Iran's heavy water reactor at its nuclear facility in Arak will be redesigned, head of the Atomic Energy Organisation of Iran (AEOI) Ali Akbar Salehi was quoted by the IRNA news agencyю
Arak reactor will remain a heavy water facility with alterations in its design Salehi said, according to TASS.
Focusing on the last round of Iran-western Sextet nuclear talks, he said that with the alterations in Arak heavy water reactor, the Western countries' concerns about it would be removed.
"That was one of the challenging points in the [last round] of negotiations," Salehi said. But thanks to "proposed technical alteration by the Islamic Republic of Iran the other side was convinced that the matter is resolved," he added. Salehi also said that Iran was ready to ease the concerns of the other side within a logical framework, the international regulations and agreements, and the nuclear treaties and had thus far achieved very good results.
The AEOI head told reporters previously that the latest rounds of the negotiations between Iran and P+5 (five permanent members of the UN Security Council and Germany) allowed to put an end to "stalemate around a number of technical issues."
Salehi said that the last two rounds of negotiations in Geneva and Montreux, in which he participated, along with U.S. Secretary of Energy Ernest Moniz, have been productive.
Referring to recent round of talks in Montreux, Switzerland, he said technical talks had been blocked and he was assigned to join nuclear talks to give more explanations in details, IRNA reported. "Fortunately, the last two rounds of talks were fruitful and the two sides took major strides to remove misunderstanding," he said. It is not possible to reveal details of recent nuclear talks, he said.
The two sides discussed uranium enrichment at Arak research centre, research and development issues pertaining to Fordow nuclear site along with a number of minor issues, he said. "In general, talks were balanced and I believe that due to scientific knowledge and experience in the field, my presence was very effective to help remove dead-end about technical issues of the Iranian nuclear program," Salehi said.
The previous round of talks between Iran and the world's six major powers were held in Geneva on February 23-24, while the next round of negotiations is scheduled on March 15-20.
The sides have agreed that the principal decision on the sensitive nuclear dossier should be reached by late March 2015 and by the end of June the key agreements are to be confirmed in a final deal.
In late February, Russian Deputy Foreign Minister Sergey Ryabkov said that "confidence is growing that an agreement on Iran's nuclear dossier will be reached by the fixed deadline of June 30."
The diplomat said it was important to restore the confidence in "a reliable and verified way" that Iran's nuclear program is of an absolutely peaceful character. This should be done without backtracking on "basic regimes in the sphere of non-proliferation of weapons of mass destruction."
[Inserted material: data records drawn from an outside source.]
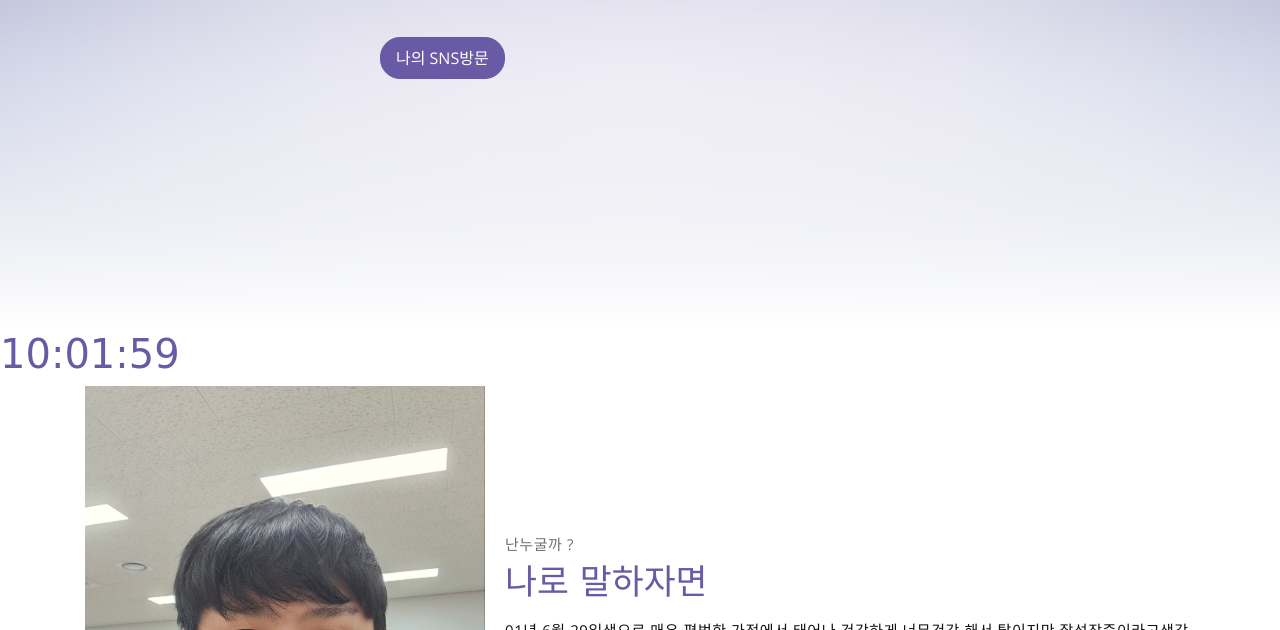
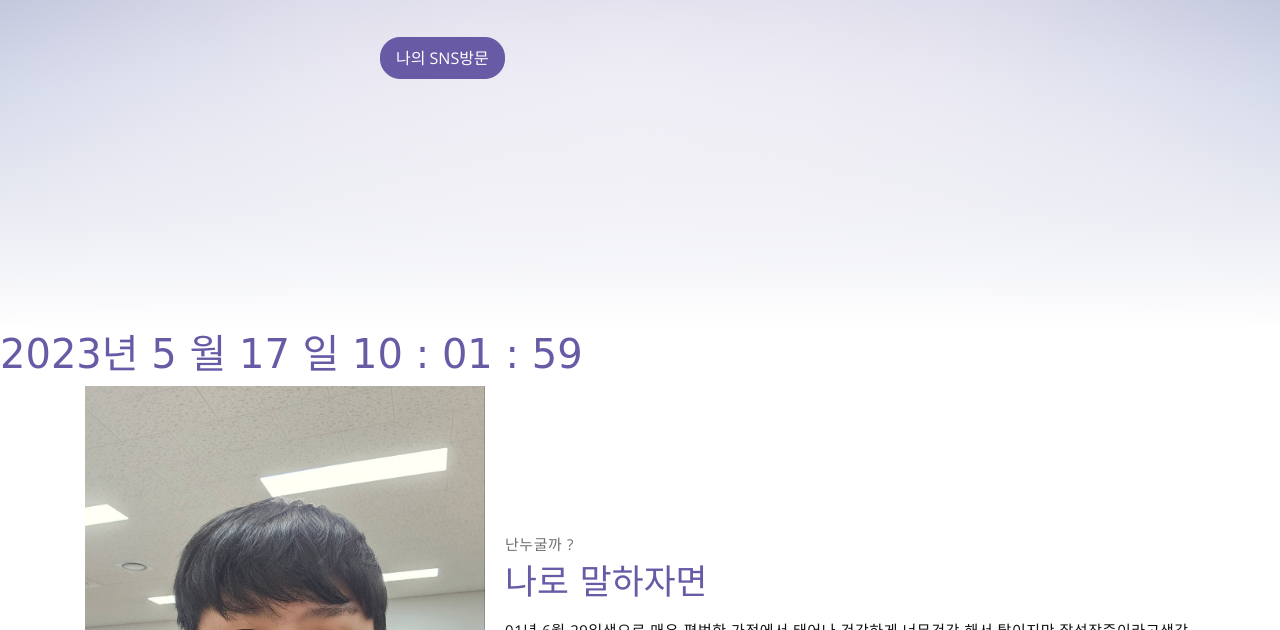
Before and after one commit to nicknkkjh/basic_web, a website: page index.html in a window 1280 px wide. Shown: the part 470-1100 px from the top of the page. Drawn offline with nearby package versions, Linux system fonts and the light colour scheme; a web font is replaced by a local one.

Commit message:
time function

```diff
--- a/index.html
+++ b/index.html
@@ -64,10 +64,13 @@
 <script>
   function updateClock() {
     var now = new Date();
+    var year = now.getFullYear();
+    var month = now.getMonth();
+    var day = now.getDate()
     var hours = now.getHours();
     var minutes = now.getMinutes();
     var seconds = now.getSeconds();
-    var timeString = hours + ':' + formatDigits(minutes) + ':' + formatDigits(seconds);
+    var timeString = year + '년 ' + month + ' 월 ' + day + ' 일 ' + hours + ' : ' + formatDigits(minutes) + ' : ' + formatDigits(seconds);
 
     document.querySelector('.clock').textContent = timeString;
 
```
"It is most important that in the framework of this process we get a boost in developing our bilateral ties with Iran and the opportunities to expand our cooperation with the country in the nuclear energy sphere and other elements of the negotiation process which have a direct relation to us," Ryabkov said.
Iran's Foreign Minister Mohammad Javad Zarif said in a televised interview on Wednesday that Tehran was close to an agreement on the nuclear programme although some issues related to it still need to be negotiated.
"Once we reach that understanding, once this hysteria is out, once this fear mongering is out, then we can have a deal, and a deal that is not going to hurt anybody," he told NBC News. "We don't want to build nuclear weapons, we don't believe nuclear weapons bring security to anybody, certainly not to us," Zarif said.
In November 2014, the Sextet and Iran agreed that the final version of the agreement will be ready by June 30, 2015. At the same time, the sides plan to coordinate the political part of the agreement by the end of this month.